CLA alums among writers, journalists to be honored at awards luncheon

Five veteran media professionals have been selected to receive awards from the Auburn University Journalism Advisory Council. They will be recognized with an awards ceremony on Sept. 15. 

The 2017 recipients are: award-winning broadcast news producer Don Moseley, magazine industry veteran Kay Acton, sports journalist Mark Murphy, long-time executive director of the Alabama Press Association and journalism faculty member at the University of Alabama Bill Keller, and best-selling author Tim Dorsey.

The annual awards will be presented during a luncheon at the Auburn Marriott Opelika Hotel and Conference Center at Grand National on Friday, Sept. 15. Hosted by the Auburn University Journalism Advisory Council, the luncheon and program begin at 11:30 a.m. and tickets cost $35 each.

Don Moseley is the recipient of the Roy Bain Distinguished Special Achievement in Journalism. Moseley, a director of the Center for Journalism Integrity and Excellence at DePaul University, has a long and distinguished broadcast journalism career. He has served as an award-winning news producer for WMAQ-TV in Chicago before spending several years as a producer for CBS News, where he contributed stories to "60 Minutes," "CBS Evening News," "48 Hours," and other programs. Moseley has been honored with the prestigious George Foster Peabody Award twice, most recently in 2016 for his role in a WMAQ investigative report on the police shooting of 17-year-old Laquan McDonald in 2014.

Kay Acton is the recipient of the Distinguished Auburn University Journalism Alumnus Award. She is a 1984 graduate in public relations/journalism, and has been associated with some of the magazine industry’s most popular titles through her work with Southern Progress.

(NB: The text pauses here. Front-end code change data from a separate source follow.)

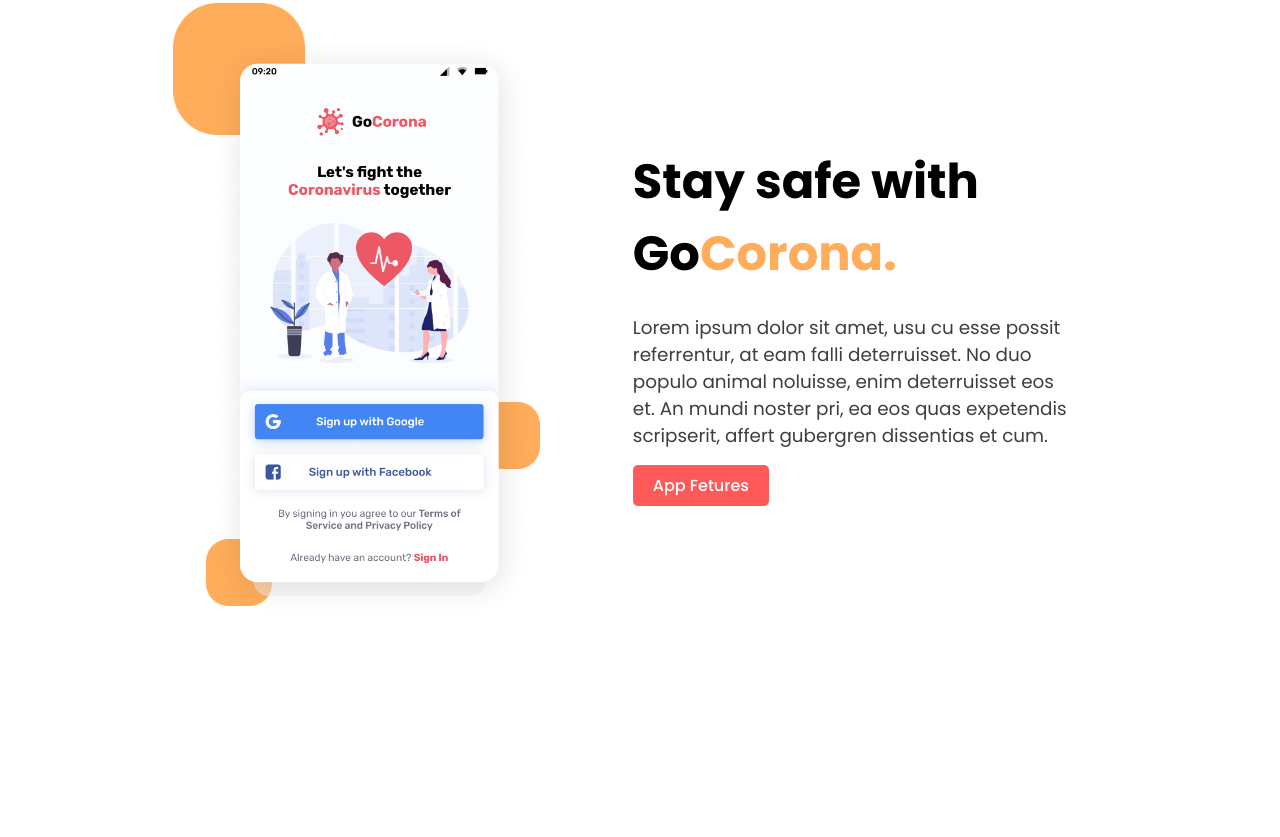
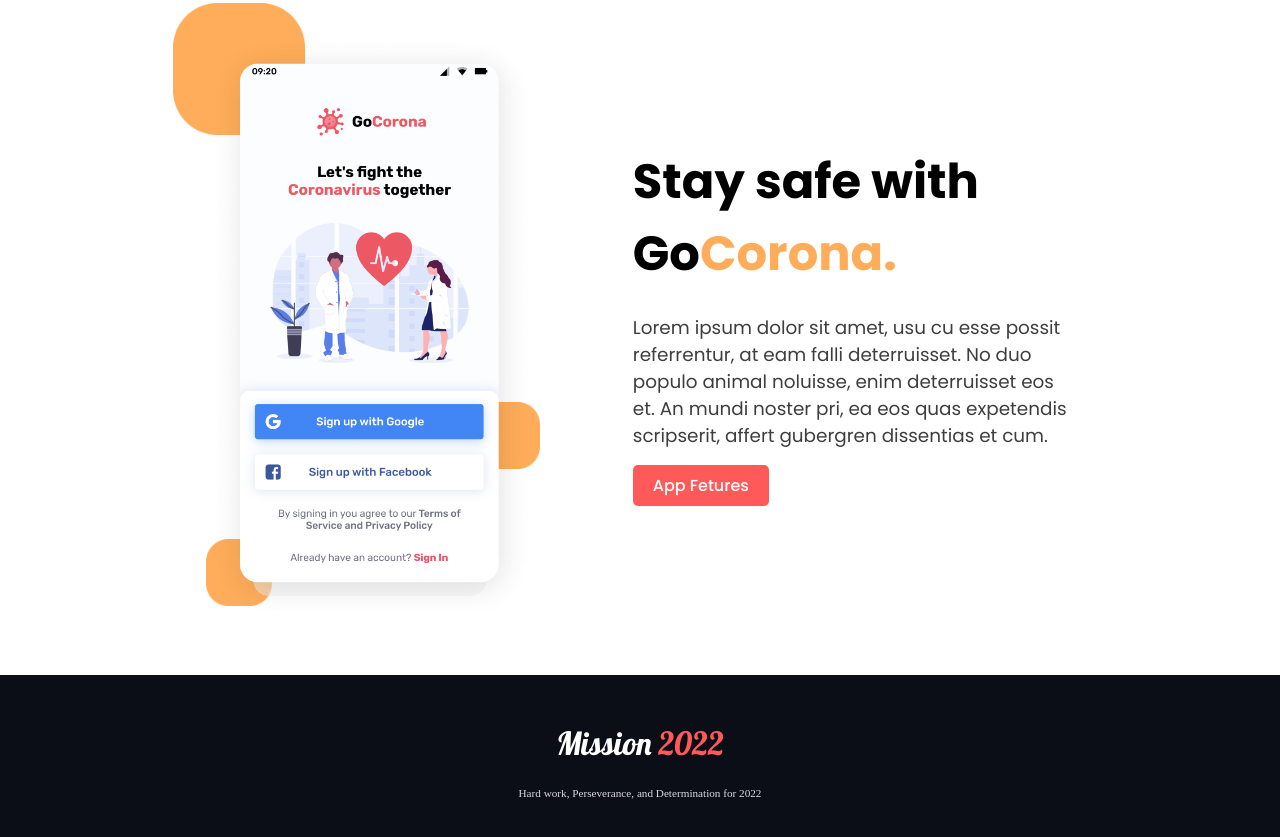
Before and after one commit to tawhidislam22/mission, a plain HTML site: page index.html in a window 1280 px wide. Shown: the part 2109-2946 px from the top of the page. Before the commit the page ends 2784 px from the top, so only its background shows below. Drawn offline with Linux system fonts and the light colour scheme.

Commit message:
footer section done

```diff
--- a/index.html
+++ b/index.html
@@ -109,7 +109,8 @@
 
     </main>
     <footer>
-
+        <h1>Mission <span style="color: rgb(255, 89, 89);">2022</span></h1>
+        <h6>Hard work, Perseverance, and Determination for 2022</h6>
     </footer>
 </body>
 </html>
--- a/styles/style.css
+++ b/styles/style.css
@@ -1,5 +1,6 @@
 @import url('https://fonts.googleapis.com/css2?family=Inter:ital,opsz,wght@0,14..32,100..900;1,14..32,100..900&family=Mulish:ital,wght@0,200..1000;1,200..1000&family=Yeseva+One&display=swap');
 @import url('https://fonts.googleapis.com/css2?family=Inter:ital,opsz,wght@0,14..32,100..900;1,14..32,100..900&family=Mulish:ital,wght@0,200..1000;1,200..1000&family=Poppins:ital,wght@0,100;0,200;0,300;0,400;0,500;0,600;0,700;0,800;0,900;1,100;1,200;1,300;1,400;1,500;1,600;1,700;1,800;1,900&family=Yeseva+One&display=swap');
+@import url('https://fonts.googleapis.com/css2?family=Inter:ital,opsz,wght@0,14..32,100..900;1,14..32,100..900&family=Lobster&family=Mulish:ital,wght@0,200..1000;1,200..1000&family=Poppins:ital,wght@0,100;0,200;0,300;0,400;0,500;0,600;0,700;0,800;0,900;1,100;1,200;1,300;1,400;1,500;1,600;1,700;1,800;1,900&family=Yeseva+One&display=swap');
 /* shared style start here */
 *{
     padding: 0;
@@ -235,3 +236,24 @@
 }
 
 /* build section ends here */
+/* footer section starts here */
+    footer{
+        margin-top: 2rem;
+        text-align: center;
+        padding: 3rem;
+        background-color:  rgb(11, 13, 23);;
+    }
+    footer h1{
+        color: rgb(255, 255, 255);
+        font-family: Lobster;
+        font-size: 2rem;
+        font-weight: 400;
+        margin-bottom: 1.5rem;
+    }
+    footer h6{
+        color: rgb(217, 219, 225);
+        font-family: Manrope;
+        font-size: .7rem;
+        font-weight: 400;
+    }
+/* footer section ends here */
```
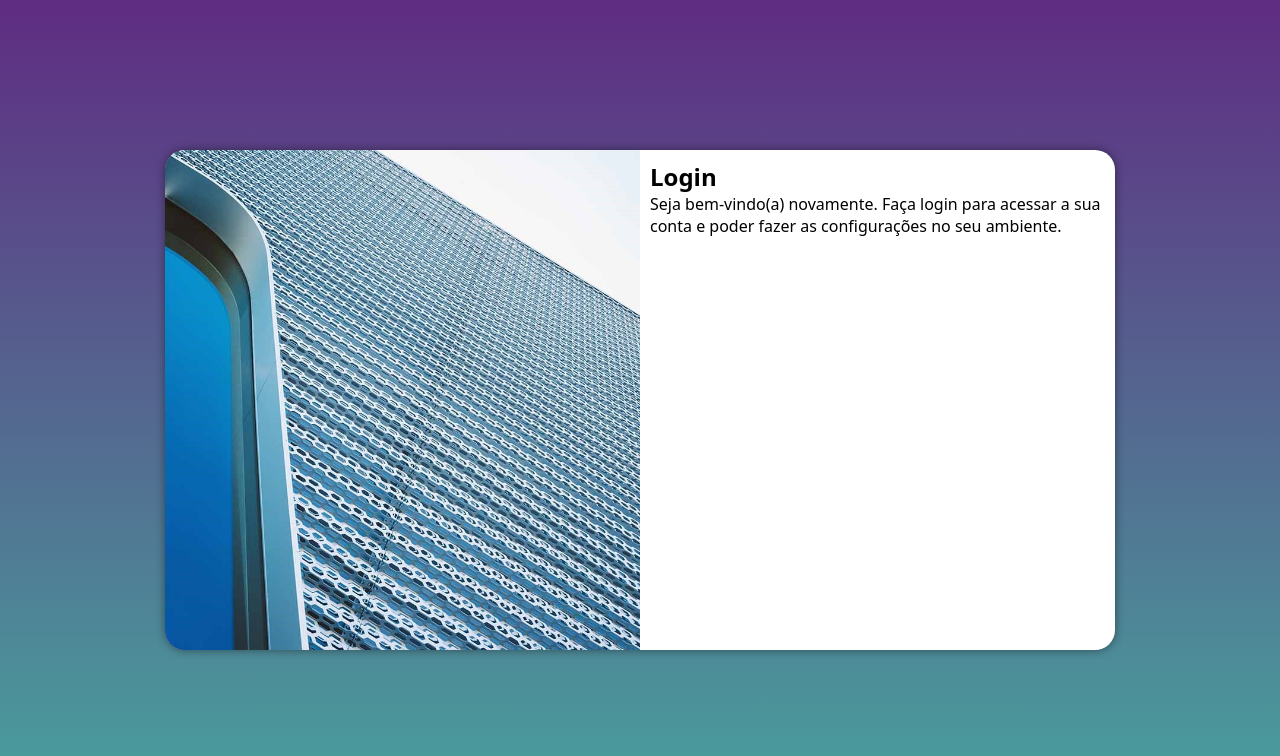
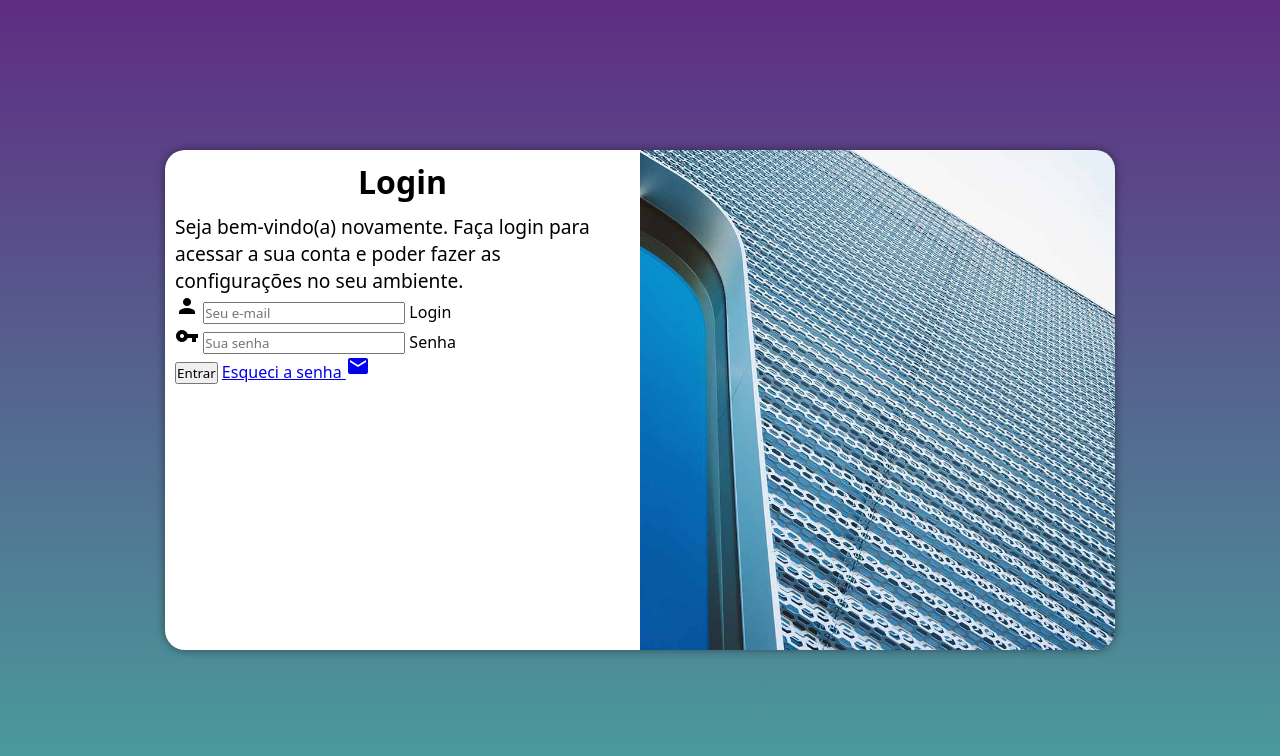
Before and after one commit to DaviSant0s/projeto-login, a plain HTML site: page index.html in a window 1280 px wide. Drawn offline with Linux system fonts and the light colour scheme.

Commit message:
adicionei o formulario

```diff
--- a/estilos/media-query.css
+++ b/estilos/media-query.css
@@ -33,13 +33,22 @@
     }
 
     section#login > div#imagem {
-        float: left;
+        float: right;
         width: 50%;
         height: 100%;
     }
 
     section#login > div#formulario {
-        float: right;
+        float: left;
         width: 50%;
     }
+
+    div#formulario > h1 {
+        font-size: 2em;
+    }
+
+    div#formulario > p {
+        font-size: 1.2em;
+    }
+
 }
--- a/estilos/style.css
+++ b/estilos/style.css
@@ -56,3 +56,12 @@ section#login > div#formulario {
     display: block;
     padding: 10px;
 }
+
+div#formulario > h1 {
+    text-align: center;
+    margin-bottom: 10px;
+}
+
+div#formulario > p {
+    font-size: 0.8em;
+}
--- a/index.html
+++ b/index.html
@@ -5,6 +5,7 @@
     <meta http-equiv="X-UA-Compatible" content="IE=edge">
     <meta name="viewport" content="width=device-width, initial-scale=1.0">
     <title>Login</title>
+    <link href="https://fonts.googleapis.com/icon?family=Material+Icons" rel="stylesheet">
     <link rel="stylesheet" href="estilos/style.css">
     <link rel="stylesheet" href="estilos/media-query.css">
 </head>
@@ -16,7 +17,22 @@
             <div id="formulario">
                 <h1>Login</h1>
                 <p>Seja bem-vindo(a) novamente. Faça login para acessar a sua conta e poder fazer as configurações no seu ambiente.</p>
-                <form action="login.php" method="post">
+                <form action="login.php" method="post" autocomplete="on">
+
+                    <div class="campo">
+                        <span class="material-icons">person</span>
+                        <input type="email" name="login" id="ilogin" placeholder="Seu e-mail" autocomplete="email" required maxlength="30">
+                        <label for="ilogin">Login</label>
+                    </div>
+
+                    <div class="campo">
+                        <span class="material-icons">vpn_key</span>
+                        <input type="password" name="senha" id="isenha" placeholder="Sua senha" autocomplete="current-password" required minlength="8" maxlength="20">
+                        <label for="isenha">Senha</label>
+                    </div>
+
+                    <input type="submit" value="Entrar">
+                    <a href="esqueci.html">Esqueci a senha <span class="material-icons">mail</span></a>
 
                 </form>
             </div>
```
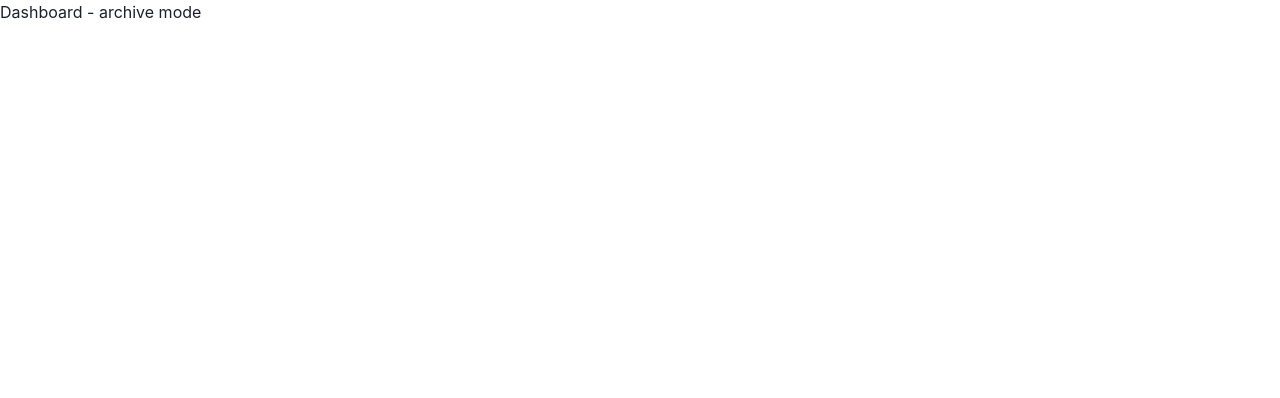
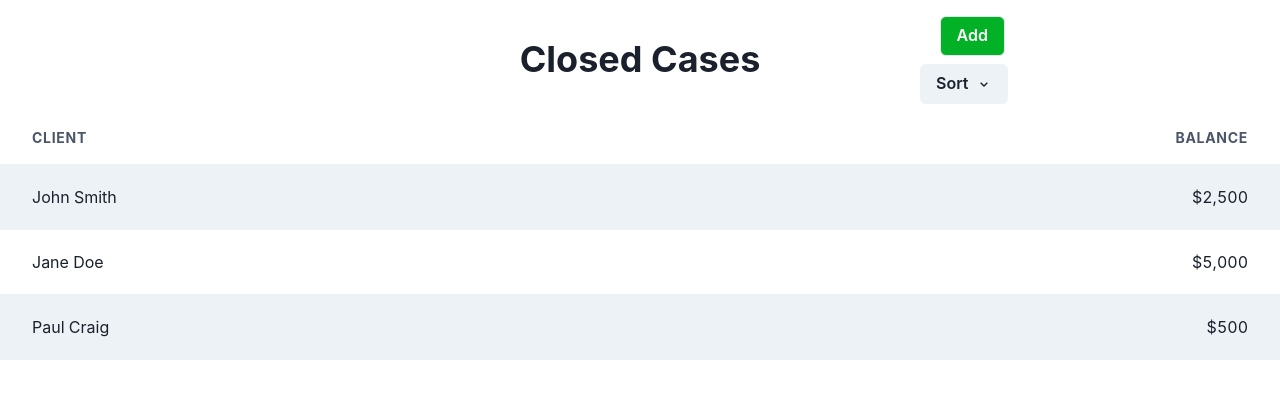
Before and after one commit to mattg1243/willow-client, a React (Vite) app: page /client-archive in a window 1280 px wide. Shown: the top 398 px of the page. Built offline with nearby package versions, Linux system fonts and the light colour scheme.

Commit message:
port legacy dashboard component to Willow 2.0

```diff
--- a/src/components/ClientTable/index.tsx
+++ b/src/components/ClientTable/index.tsx
@@ -24,7 +24,7 @@ import styles from './ClientTable.module.css';
 
 interface IProps {
   archiveMode: boolean;
-  addClientShown?: React.Dispatch<React.SetStateAction<boolean | undefined>>;
+  addClientShown?: React.Dispatch<React.SetStateAction<boolean>>;
 }
 
 export default function ClientTable(props: IProps) {
--- a/src/components/pages/Dashboard/Dashboard.module.css
+++ b/src/components/pages/Dashboard/Dashboard.module.css
@@ -0,0 +1,23 @@
+.container {
+  height: 100%;
+  padding-top: 1rem;
+}
+
+@media (min-width: 768px) {
+  .container {
+    width: 100%;
+  }
+}
+
+@media (max-width: 768px) {
+  .container {
+    width: 70%;
+  }
+}
+
+.modal-body {
+  display: 'flex';
+  flex-direction: 'column';
+  align-items: 'center';
+  margin: 1.5rem;
+}
--- a/src/components/pages/Dashboard/index.tsx
+++ b/src/components/pages/Dashboard/index.tsx
@@ -1,9 +1,40 @@
+import { useState } from 'react';
+import {
+  VStack,
+  Modal,
+  ModalContent,
+  ModalOverlay,
+  ModalHeader,
+  ModalBody,
+  ModalCloseButton,
+} from '@chakra-ui/react'
+import ClientTable from './../../ClientTable';
+import styles from './Dashboard.module.css';
+
 interface IProps {
-  archiveMode?: boolean;
+  archiveMode: boolean;
 }
 
 export default function Dashboard(props: IProps) {
   const { archiveMode } = props;
+  const [isShown, setIsShown] = useState(false);
 
-  return <h1>Dashboard {archiveMode ? ' - archive mode' : null}</h1>;
+  return (
+    <>
+      <VStack className={styles["container"]}>
+        <ClientTable addClientShown={setIsShown} archiveMode={archiveMode} />
+
+        <Modal motionPreset="slideInBottom" onClose={() => { setIsShown(false) }} isOpen={isShown}>
+          <ModalOverlay />
+          <ModalContent pb={5}>
+            <ModalHeader>New Client</ModalHeader>
+            <ModalCloseButton />
+            <ModalBody className={styles["modal-body"]}>
+
+            </ModalBody>
+          </ModalContent>
+        </Modal>
+      </VStack>
+    </>
+  );
 }
```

Acton first distinguished herself as editor of Weight Watchers magazine. She brought new life to the magazine, reversed a decline in circulation, and earned a “most improved” award for the magazine from the Association for Women in Communication. After that, she became executive editor, and then vice president and editor-in-chief for Coastal Living magazine. Under her years of leadership, Coastal Living magazine won editorial excellence awards and was recognized for its cultural popularity. More recently, she has served as a magazine consultant, a member of several journalism-related advisory committees for Auburn, and a generous supporter of the Auburn journalism program.

Bill Keller is the recipient of the Distinguished Alabama Community Journalist Award. His impact on Alabama journalism is measured in three distinct roles: as a newspaper journalist, executive director of the Alabama Press Association, and faculty member at the University of Alabama. He was managing editor for the Sand Mountain Reporter, reporter for the Tuscaloosa News, and editor/publisher of the Talladega Daily Home before becoming executive director of the Alabama Press Association. There, he was a strong advocate for open courts and the rights of journalists, particularly at the college level. Since 2004, he has been inspiring the next generation of news professionals at the University of Alabama. He teaches news writing and reporting, and coordinates the master’s degree in community journalism that the University offers through the Anniston Star.

Mark Murphy is the recipient of the Distinguished Alabama Community Sports Journalist Award. A native of Auburn, Murphy has served the community of Auburn sports fans for the past 36 years as editor and publisher of Inside the Auburn Tigers. He has also navigated the publication through the print to online and social media transition, and then to its current relationship with the sports publishing company. A former sports editor of The Auburn Plainsman, Murphy was sports editor at the Selma Times-Journal for a year and worked with the Columbus (Ga.) Ledger-Enquirer for six years before joining Inside the Auburn Tigers.

Tim Dorsey is the recipient of the Distinguished Mass Media Achievement Award. Following a stint in newspaper journalism, Dorsey embarked on a career writing popular novels that combine south Florida satire with the escapades of Serge Storms, a character who has been described as a serial killer with a strong sense of justice. Through 23 novels, Dorsey has captivated a growing and loyal following with his books. His book signings and readings are lively parties, often featuring live music. Dorsey served as editor of The Auburn Plainsman student newspaper from 1982-83. After graduation, he worked for the Montgomery Advertiser and Tampa Tribune, rising to night metro editor before his first book was published and he devoted himself full time to his career as a novelist. 

The Auburn University (AU) Journalism Advisory Council established these awards in 2004 to recognize and celebrate the best and most enduring professionals in the field, both in this state and those outside it with Alabama roots. Only the AU Journalism Alumnus award must go to someone with Auburn connections.

“I am amazed at how, year after year, we continue to highlight so many great professionals who represent our school and state so well,” said John Carvalho, associate director for journalism in the School of Communication and Journalism. “With journalism under fire from so many fronts, it’s encouraging to see how many hard-working and deserving folks are out there.”

For more information on the program, or to attend, contact John Carvalho at 334-844-4454, or e-mail him at


Last Updated: August 21, 2017